This is a sample:
Times had changed at the church, too. He could see that as soon as they entered. Oh, physically it was the same – dim and glimmery, smelling of wax candles – but only the very oldest mourners were in black. The others had on every colour of the rainbow, clothes they’d never have dreamed of wearing to church in his youth – T-shirts, polo shirts, khakis, sneakers. Wanda Lipska walked down the aisle dressed for a yachting trip, it looked like, in a navy blazer and white pants. Leo Kazmerow, seated one pew ahead, wore an electric-blue nylon windbreaker, and when he turned to say hello, Michael saw the emblem of a gasolene additive emblazoned on his chest pocket. “Mikey boy,” Leo said. “Look who’s here, hon,” and he nudged his wife, whom Michael had not at first recognized because she’d put on so much weight. Her back had grown as broad and beefy as a truck driver’s, and her hair – a harsh, artificial brown – was the consistency of cotton candy, so puffed up that he could see air through every wisp.
He would have introduced Anna, or reintroduced her, but just then the service started. A priest he’d never seen before stepped up to the alter and the organ changed its tone of voice, after which six weedy young boys wheeled a gleaming casket forward. These must be Mrs. Serge’s grandsons. Michael seemed to recall that Joey had had a whole swarm of children.
Imagine a book created by a hybrid of Richard Yates and Carol Shields and you’ll come quite close to an approximation of what this novel is like.
Skipping years and decades effortlessly, Tyler takes us on a tour of the marriage of Michael and Pauline, a young couple who fall in love at the outbreak of the second world war and decide to tie the knot, forgetting (or not knowing) that in order to spend a lifetime together you have to like the other person.

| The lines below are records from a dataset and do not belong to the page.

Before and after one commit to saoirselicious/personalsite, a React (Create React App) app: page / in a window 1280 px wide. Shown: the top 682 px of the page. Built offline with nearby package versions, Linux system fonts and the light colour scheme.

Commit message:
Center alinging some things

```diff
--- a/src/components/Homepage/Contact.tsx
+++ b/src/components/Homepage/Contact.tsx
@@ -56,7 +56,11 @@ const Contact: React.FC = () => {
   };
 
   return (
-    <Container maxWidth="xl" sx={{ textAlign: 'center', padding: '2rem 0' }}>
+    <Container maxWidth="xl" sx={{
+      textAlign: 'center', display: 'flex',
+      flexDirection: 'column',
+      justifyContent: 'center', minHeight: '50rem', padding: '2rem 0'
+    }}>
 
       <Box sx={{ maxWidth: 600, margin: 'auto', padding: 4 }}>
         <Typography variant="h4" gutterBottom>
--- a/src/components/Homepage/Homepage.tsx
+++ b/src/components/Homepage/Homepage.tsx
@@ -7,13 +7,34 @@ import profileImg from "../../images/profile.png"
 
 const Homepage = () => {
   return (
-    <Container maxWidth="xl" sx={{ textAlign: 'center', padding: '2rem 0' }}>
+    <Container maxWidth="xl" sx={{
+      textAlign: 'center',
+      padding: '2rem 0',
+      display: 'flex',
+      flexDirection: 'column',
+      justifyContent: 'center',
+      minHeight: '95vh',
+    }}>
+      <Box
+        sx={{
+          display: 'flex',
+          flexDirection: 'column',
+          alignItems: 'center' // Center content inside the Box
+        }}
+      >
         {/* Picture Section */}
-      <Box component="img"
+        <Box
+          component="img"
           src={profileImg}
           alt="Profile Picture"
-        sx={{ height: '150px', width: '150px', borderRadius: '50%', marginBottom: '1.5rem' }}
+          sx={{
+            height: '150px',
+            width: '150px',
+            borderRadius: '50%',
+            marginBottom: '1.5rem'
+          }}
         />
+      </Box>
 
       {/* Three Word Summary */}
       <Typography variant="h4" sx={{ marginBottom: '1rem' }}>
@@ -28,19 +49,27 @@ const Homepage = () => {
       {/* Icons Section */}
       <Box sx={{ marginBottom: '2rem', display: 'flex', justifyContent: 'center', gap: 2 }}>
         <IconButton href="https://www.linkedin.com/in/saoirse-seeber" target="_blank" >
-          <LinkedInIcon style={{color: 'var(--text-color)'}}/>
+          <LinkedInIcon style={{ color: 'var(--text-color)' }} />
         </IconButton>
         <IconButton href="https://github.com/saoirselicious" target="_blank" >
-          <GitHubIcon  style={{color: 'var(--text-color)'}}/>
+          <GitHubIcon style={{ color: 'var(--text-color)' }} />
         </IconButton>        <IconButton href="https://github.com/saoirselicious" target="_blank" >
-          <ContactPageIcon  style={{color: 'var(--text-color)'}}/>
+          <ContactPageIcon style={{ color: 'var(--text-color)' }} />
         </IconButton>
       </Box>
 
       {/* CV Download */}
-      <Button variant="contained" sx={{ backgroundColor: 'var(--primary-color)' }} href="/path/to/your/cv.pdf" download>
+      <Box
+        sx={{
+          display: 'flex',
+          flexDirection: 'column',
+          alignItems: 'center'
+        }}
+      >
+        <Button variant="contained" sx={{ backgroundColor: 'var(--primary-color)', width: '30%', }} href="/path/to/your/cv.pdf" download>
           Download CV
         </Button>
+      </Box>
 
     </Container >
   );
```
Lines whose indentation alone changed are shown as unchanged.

Forgetting that love alone is not enough. Forgetting, also, that a marriage has consequences, and not only for the couple involved.

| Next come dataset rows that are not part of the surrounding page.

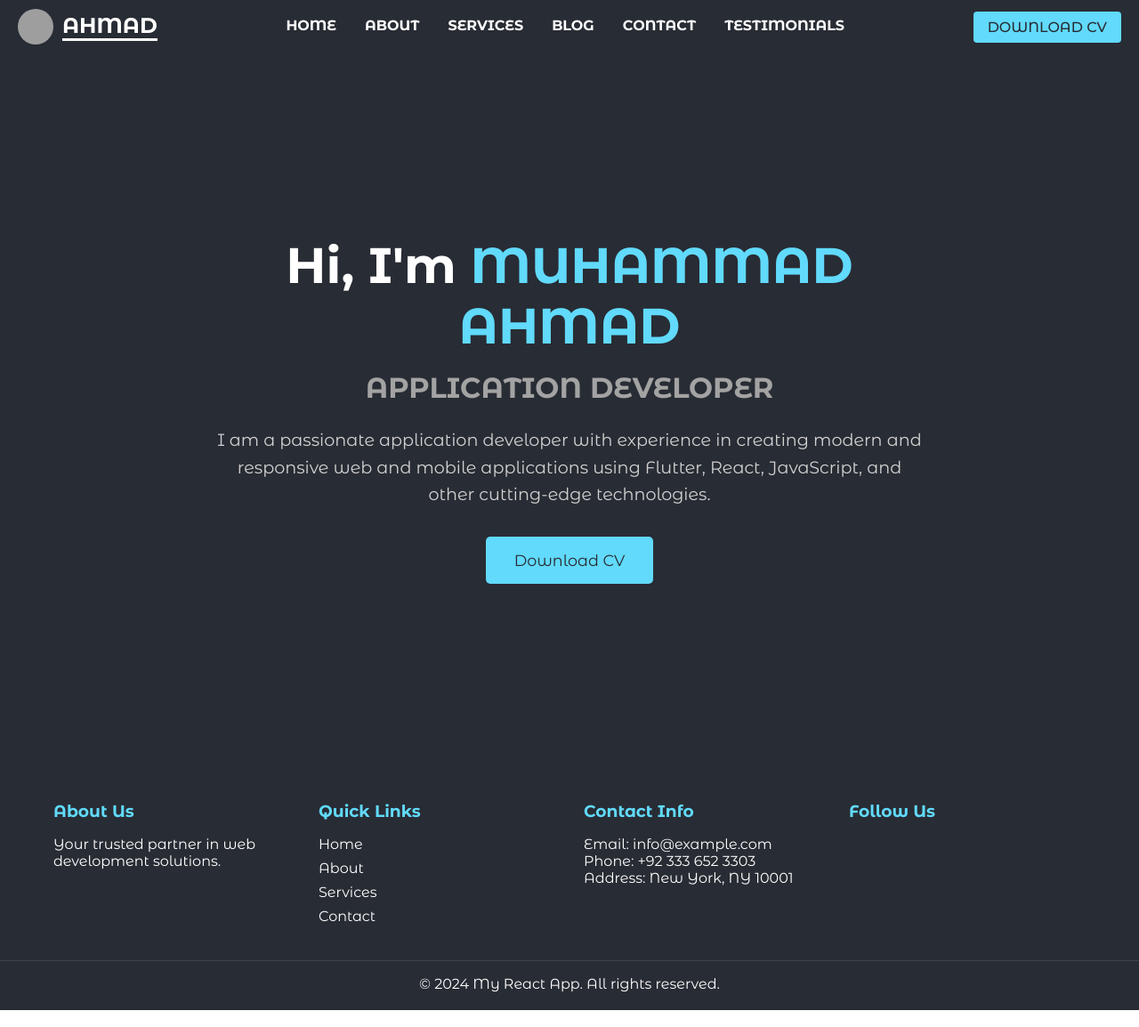
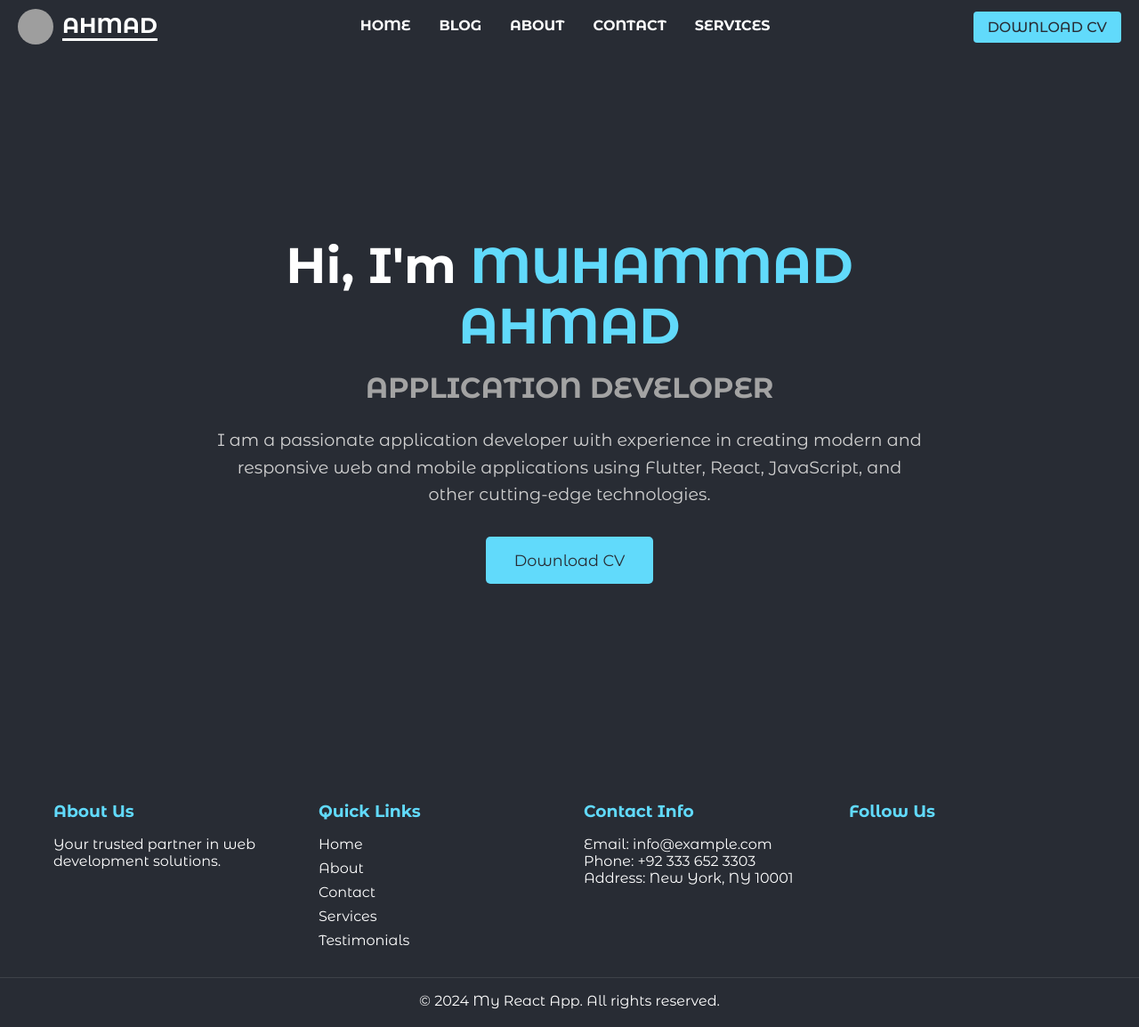
Before and after one commit to MuhammadAhmad338/MYPORTFOLIO, a React (Vite) app: page / in a window 1280 px wide. Shown: the whole page at 89% size. Built offline with nearby package versions, Linux system fonts and the light colour scheme; grey boxes are pictures that could not be loaded.

Commit message:
latest commits

```diff
--- a/src/App.jsx
+++ b/src/App.jsx
@@ -13,10 +13,10 @@ function App() {
       <Router>
         <Routes>
           <Route path="/" element={<Home />} />
+          <Route path="/blog" element={<Blog />}/>
           <Route path="/about" element={<About />} />
           <Route path="/contact" element={<Contact />} />
           <Route path="/services" element={<Services />} />
-          <Route path="/blog" element={<Blog />}/>
           <Route path="/testimonials" element={<Testimonials />}/>
         </Routes>
       </Router>
--- a/src/Components/Footer/Footer.jsx
+++ b/src/Components/Footer/Footer.jsx
@@ -16,8 +16,9 @@ const Footer = () => {
                     <ul>
                         <li><Link to="/">Home</Link></li>
                         <li><Link to="/about">About</Link></li>
+                        <li><Link to="/contact">Contact</Link></li>
                         <li><Link to="/services">Services</Link></li>
-                        <li><Link to="/contact">Contact</Link></li>
+                        <Link to="/testimonials">Testimonials</Link>
                     </ul>
                 </div>
 
--- a/src/Components/Header/Header.jsx
+++ b/src/Components/Header/Header.jsx
@@ -1,6 +1,6 @@
+import './Header.css';
 import { Link } from 'react-router-dom';
 import React, { useState } from 'react';
-import './Header.css';
 
 const Header = () => {
      const [isDownloading, setIsDownloading] = useState(false);
@@ -30,11 +30,10 @@ const Header = () => {
             </div>
             <nav className="nav-links">
                 <Link to="/">HOME</Link>
+                <Link to="/blog">BLOG</Link>
                 <Link to="/about">ABOUT</Link>
+                <Link to="/contact">CONTACT</Link>
                 <Link to="/services">SERVICES</Link>
-                <Link to="/blog">BLOG</Link>
-                <Link to="/contact">CONTACT</Link>
-                <Link to="/testimonials">TESTIMONIALS</Link>
             </nav>
             <button className='cv-button' onClick={handleDownloadCV} disabled={isDownloading}>
             {isDownloading ? 'Downloading...' : 'DOWNLOAD CV'}
```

Within the marriage, Michael and Pauline are a couple who endlessly undermine each other while having no separate identities or destiny. But at the same time as describing their relationship, Anne Tyler shows us human fortitude at work, she shows us compassion and courage and the terrible vulnerabilities from which we all suffer. She works on these two like a surgeon with a knife, opening them up so that we can see inside their souls.
I suppose it is a sad book, but one that makes you turn the pages. And if it is sad it is also not depressingly so. Tyler is not a writer to linger on negativity. She gives us characters who, however socially or individually handicapped they may be, are always striving to find a workable solution, always looking for a way out of or around their dilemma, and who are always, or almost always ready for some kind of reconciliation.
On another note, reading this book reminded me of the following story: Ann Tyler was waiting with her kids at the bus stop one morning and got to chatting with another Mom. After a while, the other Mom said “So do you have a job now, or are you still just writing?”